I use a variety of prayers that I've memorized to help me become focused on positive and loving thoughts. You might even be surprised that I even use a version of the 3rd Step Prayer, which I call "My Version":


God, I offer myself to you to build with me and to do with me as you will. Take away my difficulties, or not, that victory or defeat over them may bear witness to those I would help of your power, your powerlessness, your love and your way of life. May I do your will always.
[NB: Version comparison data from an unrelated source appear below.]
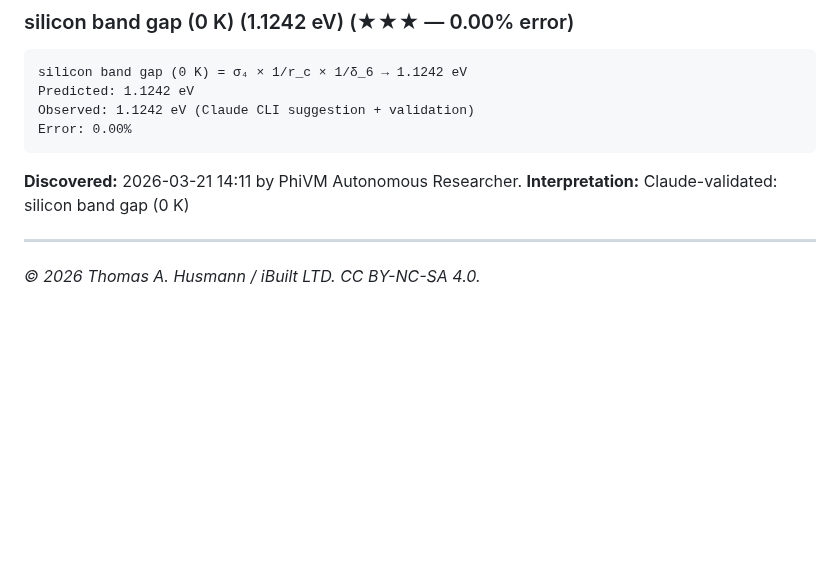
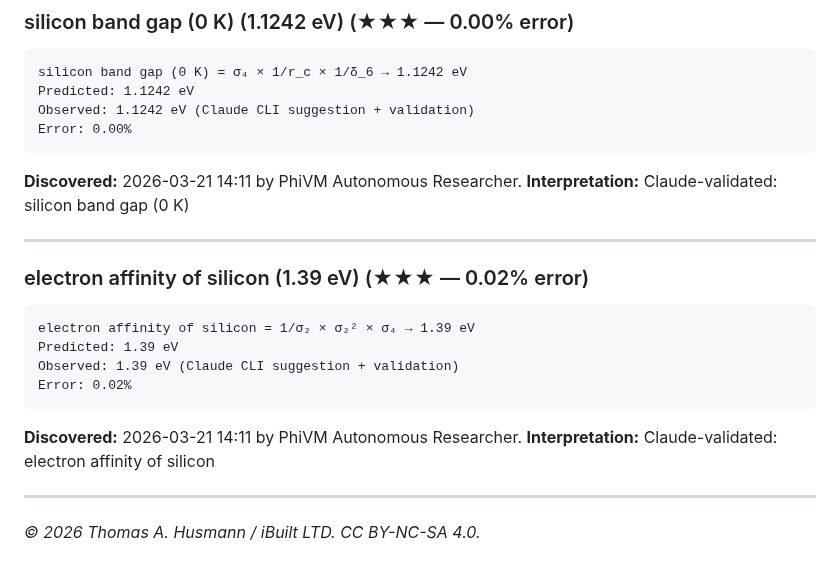
Before and after one commit to thusmann5327/Unified_Theory_Physics, a Markdown page: theory/candidate_formulas.md, the part around the change. GitHub-like rendering; blank space fills up the shorter version.

Commit message:
PhiVM: 1.39 eV = 1/σ₂ × σ₂² × σ₄ (0.024%)

````diff
--- a/theory/candidate_formulas.md
+++ b/theory/candidate_formulas.md
@@ -1999,4 +1999,16 @@ Error: 0.00%
 **Interpretation:** Claude-validated: silicon band gap (0 K)
 
 ---
+
+### electron affinity of silicon (1.39 eV) (★★★ — 0.02% error)
+```
+electron affinity of silicon = 1/σ₂ × σ₂² × σ₄ → 1.39 eV
+Predicted: 1.39 eV
+Observed: 1.39 eV (Claude CLI suggestion + validation)
+Error: 0.02%
+```
+**Discovered:** 2026-03-21 14:11 by PhiVM Autonomous Researcher.
+**Interpretation:** Claude-validated: electron affinity of silicon
+
+---
 *© 2026 Thomas A. Husmann / iBuilt LTD. CC BY-NC-SA 4.0.*
````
As you can see, my version takes out all the Thees and Thous and replaces them with today's English. And as I ask my God to take away my difficulties, I also add that "or not" to express that I don't have a big investment or desire to have my difficulties taken away: some, if not all, of my difficulties have been my biggest gift in life! Alcoholism being the greatest difficulty/gift! Victory over difficulties is nice, but defeat over difficulties has oftentimes been far more important: my 30 year attempt to "not be an alcoholic" has been my most important and life-saving defeat. God's powerlessness: as I see it, God is just as powerless over my alcoholism as I am. I'm an alcoholic whether God likes it or not. I don't subscribe to the view that God made me an alcoholic and/or that God had some sort of "purpose" in mind by making me an alcoholic. The God of my understanding doesn't seem to get involved in that sort of day-to-day stuff or to intervene in the ongoing creation process that was begun bzillions of years ago from a simple and complete act of love. And that commitment to do God's will always? God's will is nothing more or less that same simple and complete act of love. May that Love be the source of my will, my acts, my thoughts, my words....always.
Turns out then that neither the acts of kneeling or praying were part of the commitment or decision I made in the 3rd step----but they are tools I can use on a daily basis to maintain my commitment to let go of the idea that I am God-like and to accept myself as the particular human being I am today.
Mike L.

8 comments:

CJ said...

Awesome post Mike, thanks...

Cori

Jessica said...

Thanks for this post. I am stuck at the 3rd step, and make contact with HP as often as I can every day . . .I like your characterization of letting the step work you.
Jessica

i.p.freely said...

your share on the 3rd step was awsome. you have alot of good stuff on this page. thanks for the help

Anonymous said...

who's dr earle? any suggestions for agnostics or atheists?

Mike L. said...

Dr Earle Marsh was my grandsponsor, author of Physician Heal Thyself story in the Big Book - he died with 49 years of sobriety and had gotten sober two days before I was born. He changed my sobriety and my life all for the better.

As to suggestions, this blog is full of them. I have been able to approach my own recovery and membership in AA from the perspectives of atheist, agnostic, theist and, ultimately, apatheist (one who, in terms of his recovery at least, simply care whether God exists or not).

As the author of A Members Eye View of AA pamphlet said, "the longer I'm in AA less I believe in a God of my understanding and the more I come to believe in a God who understands me."

Mike L.

Anonymous said...

Narcotics Anonymous is similar, but I've found that there is a much, much larger percentage of people in NA who don't kneel or pray in that typical way. I find that NA is much less "religious" seeming than AA.

Anonymous said...

Great post mike. I asked you about 3rd step suggestions and this seems to be exactly what I've been searching for. The " no way in hell " is totally how I feel. I already knew I wasn't doing that bit! Anyway, thanks for the words of wisdom. Be seeing you. Long Beach Chris

Stephen Redwing said...

Just trying to write my own 3rd step prayer/vow, found your blog, thanks for the inspiration....

StephenR